The Link Between Poor Neighborhoods and Poor Schools
High-poverty schools can compound the challenges low-income children face when growing up in neighborhoods of concentrated poverty. To review the state of poverty concentration in U.S. public schools, the Southern Education Foundation recently released an analysis of students who qualify for free and reduced-price lunches, which the Urban Institute has now mapped by county. According to the report, poor kids are six times more likely to attend high-poverty public schools, high poverty concentration is found in Southern rural schools and Northern city schools, and black students are six times more likely to attend high-poverty schools.
S.F., Oakland Activists Call for Building Affordable Housing on Public Lands
Housing activists in San Francisco and Oakland are pushing their Bay Area-cities to use publicly owned land for new affordable housing projects. Activists staged a three-hour takeover of the Oakland City Council chambers last week, preventing a vote to sell public land to a developer who planned a 24-story, 300-unit luxury building. Three days later, San Francisco’s City Hall rotunda was filled to overflowing with another group of protestors. “If we don’t build affordable housing on public lands, where will it be built?” asked the activists.
Source: San Francisco Chronicle
Pittsburgh EcoDistrict to Bring Together ‘Forgotten’ Communities
What’s in a name? For one Pittsburgh neighborhood, perhaps a brighter future. Uptown’s new moniker the “Uptown EcoInnovation District” is part of a plan to bring together communities that have been largely overlooked by city officials, with an emphasis on transit access and housing affordability, as well as entrepreneurship and community cohesion. “Finding development opportunities centered around transportation accessibility, whether it is walking, biking or transit, feels really critical,” said Grant Ervin, city sustainability manager. “Providing for price points all along the [income] continuum is going to be a key factor that the plan we will be developing.” The district’s transformation includes an emphasis on engaging residents for an inclusive economic transformation.
Source: Next City
FHFA to Spur More Lending for Low-Cost Housing
The Federal Housing Finance Agency, which is the U.S. housing finance regulator, is taking steps to ensure mortgage lenders are providing support for low-cost housing. The move responds to the Federal Home Loan Bank’s hesitation over how they can meet affordable housing goals. Agency head Mel Watt said the measure is focused on “assuring that very-low, low- and moderate-income households and communities have access to credit and affordable housing.”
Facebook Raises Wages, Adds Benefits for Contractors
Recognizing the impact that it and other tech giants are having on California’s economy and standard of living, Facebook is taking steps to turn what have been minimum wage jobs into positions where workers can build for the future. The company will require contractors with more than 25 employees to pay a minimum wage of $15/hour and offer a minimum of 15 paid days off.
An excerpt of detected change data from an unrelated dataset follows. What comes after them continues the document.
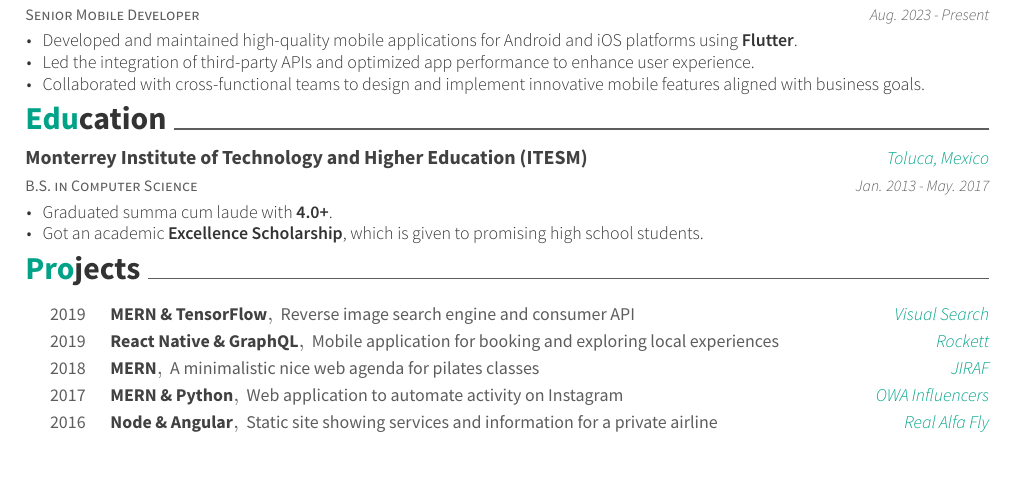
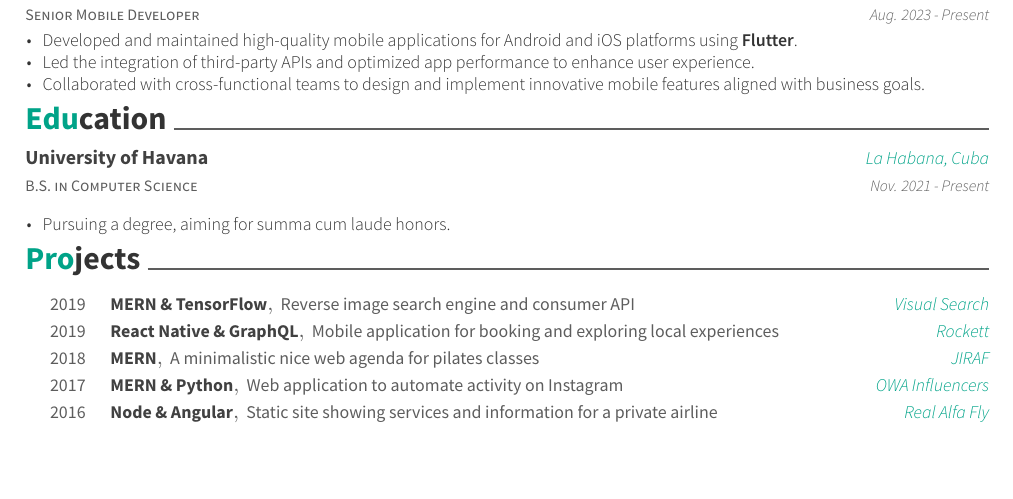
Before and after one commit to alexsierra45/cv, a LaTeX CV (resume.tex, which reads resume/education.tex): part of the page, cut so that both start at the same text. Compiled offline with XeLaTeX.

Commit message:
adding education

```diff
--- a/resume/education.tex
+++ b/resume/education.tex
@@ -2,13 +2,13 @@
 \begin{cventries}
   \cventry
     {B.S. in Computer Science}
-    {Monterrey Institute of Technology and Higher Education (ITESM)}
-    {Toluca, Mexico}
-    {Jan. 2013 - May. 2017}
+    {University of Havana}
+    {La Habana, Cuba}
+    {Nov. 2021 - Present}
     {
       \begin{cvitems}
-        \item {Graduated summa cum laude with \textbf{4.0+}. }
-        \item {Got an academic \textbf{Excellence Scholarship}, which is given to promising high school students.}
+        \item {Pursuing a degree, aiming for summa cum laude honors.}
+        % \item {Got an academic \textbf{Excellence Scholarship}, which is given to promising high school students.}
       \end{cvitems}
     }
 \end{cventries}
```
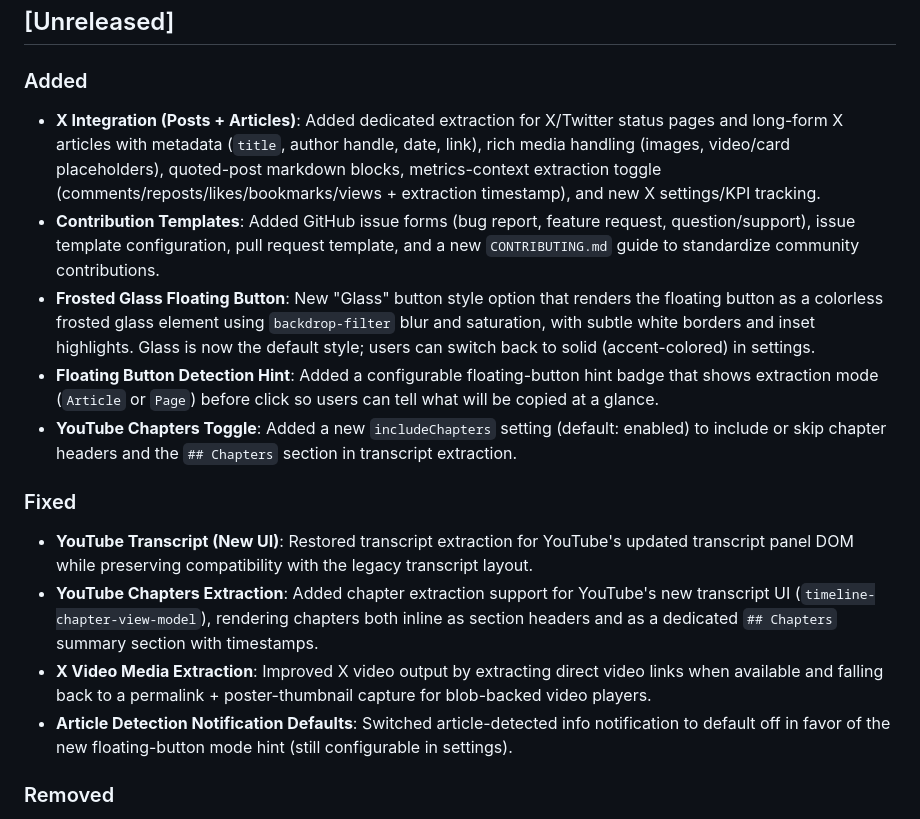
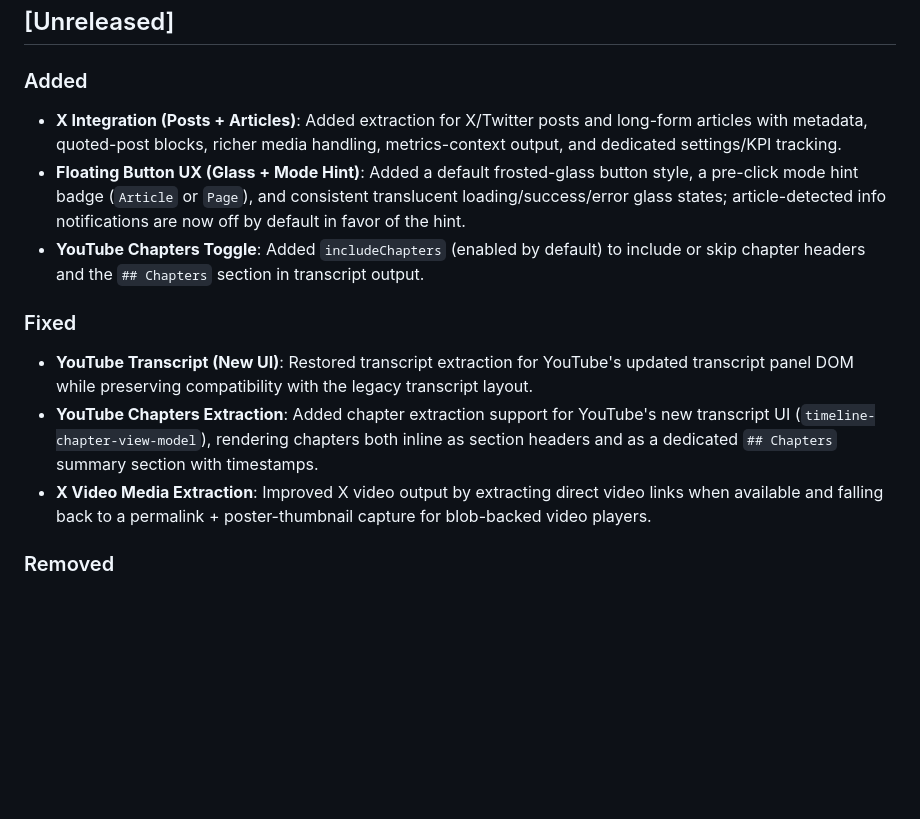
Before and after one commit to miguelcorderocollar/ExtractMD, a Markdown page: CHANGELOG.md, the part around the change. GitHub-like rendering; blank space fills up the shorter version.

```diff
--- a/CHANGELOG.md
+++ b/CHANGELOG.md
@@ -9,18 +9,15 @@ and this project adheres to [Semantic Versioning](https://semver.org/spec/v2.0.0
 
 ### Added
 
-- **X Integration (Posts + Articles)**: Added dedicated extraction for X/Twitter status pages and long-form X articles with metadata (`title`, author handle, date, link), rich media handling (images, video/card placeholders), quoted-post markdown blocks, metrics-context extraction toggle (comments/reposts/likes/bookmarks/views + extraction timestamp), and new X settings/KPI tracking.
-- **Contribution Templates**: Added GitHub issue forms (bug report, feature request, question/support), issue template configuration, pull request template, and a new `CONTRIBUTING.md` guide to standardize community contributions.
-- **Frosted Glass Floating Button**: New "Glass" button style option that renders the floating button as a colorless frosted glass element using `backdrop-filter` blur and saturation, with subtle white borders and inset highlights. Glass is now the default style; users can switch back to solid (accent-colored) in settings.
-- **Floating Button Detection Hint**: Added a configurable floating-button hint badge that shows extraction mode (`Article` or `Page`) before click so users can tell what will be copied at a glance.
-- **YouTube Chapters Toggle**: Added a new `includeChapters` setting (default: enabled) to include or skip chapter headers and the `## Chapters` section in transcript extraction.
+- **X Integration (Posts + Articles)**: Added extraction for X/Twitter posts and long-form articles with metadata, quoted-post blocks, richer media handling, metrics-context output, and dedicated settings/KPI tracking.
+- **Floating Button UX (Glass + Mode Hint)**: Added a default frosted-glass button style, a pre-click mode hint badge (`Article` or `Page`), and consistent translucent loading/success/error glass states; article-detected info notifications are now off by default in favor of the hint.
+- **YouTube Chapters Toggle**: Added `includeChapters` (enabled by default) to include or skip chapter headers and the `## Chapters` section in transcript output.
 
 ### Fixed
 
 - **YouTube Transcript (New UI)**: Restored transcript extraction for YouTube's updated transcript panel DOM while preserving compatibility with the legacy transcript layout.
 - **YouTube Chapters Extraction**: Added chapter extraction support for YouTube's new transcript UI (`timeline-chapter-view-model`), rendering chapters both inline as section headers and as a dedicated `## Chapters` summary section with timestamps.
 - **X Video Media Extraction**: Improved X video output by extracting direct video links when available and falling back to a permalink + poster-thumbnail capture for blob-backed video players.
-- **Article Detection Notification Defaults**: Switched article-detected info notification to default off in favor of the new floating-button mode hint (still configurable in settings).
 
 ### Removed
 
```
Also changed, not shown: AGENTS.md (+5 -2 lines).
The company will also pay a $4,000 childcare benefit if the contractor doesn’t already offer parental leave. “Taking these steps is the right thing to do for our business and our community,” according to a statement from Chief Operating Officer Sheryl Sandberg. “Women, because they comprise about two-thirds of minimum wage workers nationally, are particularly affected by wage adjustments.”
Source: Washington Post